- Belgian Grand Prix 1950
Fangio triumphs on another Alfa-dominated weekendMartin Williamson
The fifth World Championship race in as many weeks appeared to take a toll on drivers and teams as only 14 cars took part in the Belgian Grand Prix at Spa.
Once again, the race was dominated by the trio of Alfa Romeos driven by Nino Farina, Juan-Manuel Fangio and Luigi Fagioli. The main challenge all year came from Ferrari but their four entries in Switzerland reduced to two - Luigi Villoresi and Alberto Ascari, the latter with a new V12 engine.

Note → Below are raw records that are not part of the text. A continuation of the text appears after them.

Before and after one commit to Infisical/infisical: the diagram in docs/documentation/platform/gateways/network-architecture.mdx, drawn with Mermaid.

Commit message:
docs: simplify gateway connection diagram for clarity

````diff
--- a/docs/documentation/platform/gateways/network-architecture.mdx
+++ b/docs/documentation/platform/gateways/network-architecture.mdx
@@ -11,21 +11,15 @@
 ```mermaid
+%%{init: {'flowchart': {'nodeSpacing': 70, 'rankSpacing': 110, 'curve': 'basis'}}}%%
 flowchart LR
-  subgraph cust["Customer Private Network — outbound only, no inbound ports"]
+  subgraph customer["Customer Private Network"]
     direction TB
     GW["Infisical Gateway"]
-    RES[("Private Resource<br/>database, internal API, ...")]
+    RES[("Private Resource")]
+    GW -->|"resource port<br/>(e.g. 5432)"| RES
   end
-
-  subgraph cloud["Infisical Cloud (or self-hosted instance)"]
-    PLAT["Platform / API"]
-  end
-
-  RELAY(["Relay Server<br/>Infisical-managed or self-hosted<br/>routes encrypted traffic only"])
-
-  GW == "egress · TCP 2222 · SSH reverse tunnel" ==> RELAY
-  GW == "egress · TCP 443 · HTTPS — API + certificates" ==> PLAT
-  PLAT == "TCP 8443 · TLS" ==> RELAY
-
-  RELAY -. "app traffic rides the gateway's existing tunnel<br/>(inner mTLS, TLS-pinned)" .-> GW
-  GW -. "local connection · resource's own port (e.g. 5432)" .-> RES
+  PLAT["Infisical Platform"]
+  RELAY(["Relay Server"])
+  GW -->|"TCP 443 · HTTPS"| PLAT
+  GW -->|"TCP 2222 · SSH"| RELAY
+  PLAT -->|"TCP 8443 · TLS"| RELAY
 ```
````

Farina and Fangio dominated practice, and the grand prix itself followed the same pattern. Briefly, Raymond Sommer in a Talbot-Lago led the field as the Alfas pitted, but his engine blew soon after the halfway point. Ascari then took the lead but when he too pitted the Alfas went ahead again with eventual winner Fangio leading Farina and Fagioli.

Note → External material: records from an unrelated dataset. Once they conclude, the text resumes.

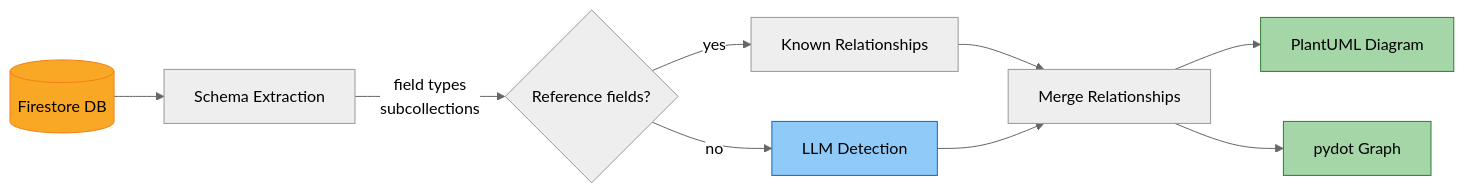
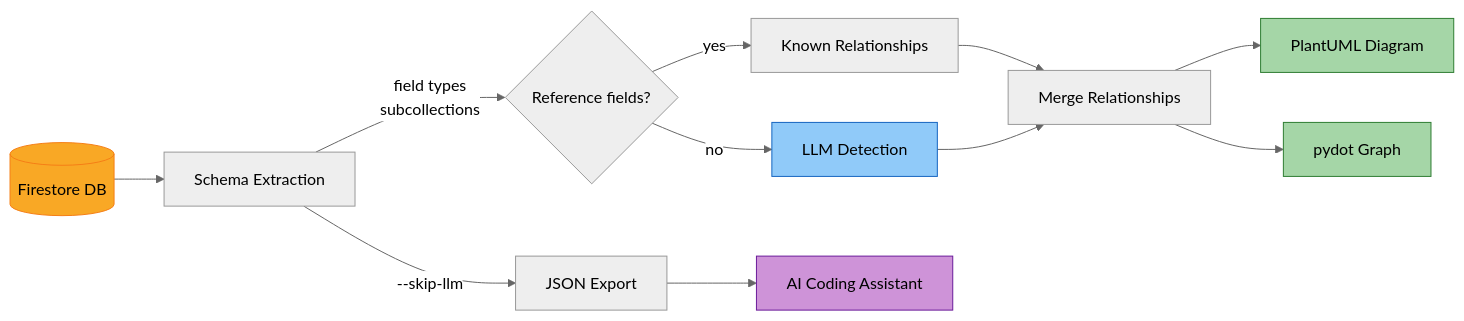
One commit to analyticalmonk/firestore-schema-visualizer changed the diagram in README.md. Above: the diagram before and after it, drawn with Mermaid (neutral theme). The commit also changed other lines of this file and 1 other file, not shown here.

First line of the commit message:
docs: add AI coding assistant workflow for schema analysis

````diff
--- a/README.md
+++ b/README.md
@@ -7,16 +7,19 @@
 ```mermaid
 graph LR
     A[(Firestore DB)] --> B[Schema Extraction]
     B --> |"field types\nsubcollections"| C{Reference fields?}
     C --> |yes| D[Known Relationships]
     C --> |no| E[LLM Detection]
     D --> F[Merge Relationships]
     E --> F
     F --> G[PlantUML Diagram]
     F --> H[pydot Graph]
+    B --> |--skip-llm| I[JSON Export]
+    I --> J[AI Coding Assistant]
 
     style A fill:#f9a825,stroke:#f57f17,color:#000
     style E fill:#90caf9,stroke:#1565c0,color:#000
     style G fill:#a5d6a7,stroke:#2e7d32,color:#000
     style H fill:#a5d6a7,stroke:#2e7d32,color:#000
+    style J fill:#ce93d8,stroke:#6a1b9a,color:#000
 ```
````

Farina suffered transmission trouble in the closing laps and dropped to fourth behind the best of the surviving Talbot Lagos being driven by Louis Rosier. In the event, Farina's fourth was crucial in helping him win the drivers' title. Ascari, whose father had won the inaugural Belgian Grand Prix in 1925, came fifth.
Although the Alfas appeared unbeatable, this race showed their fuel consumption, which was considerably higher than their rivals, was a major drawback, and one which Ferrari were quick to exploit in 1951.
Martin Williamson is managing editor of digital media ESPN EMEA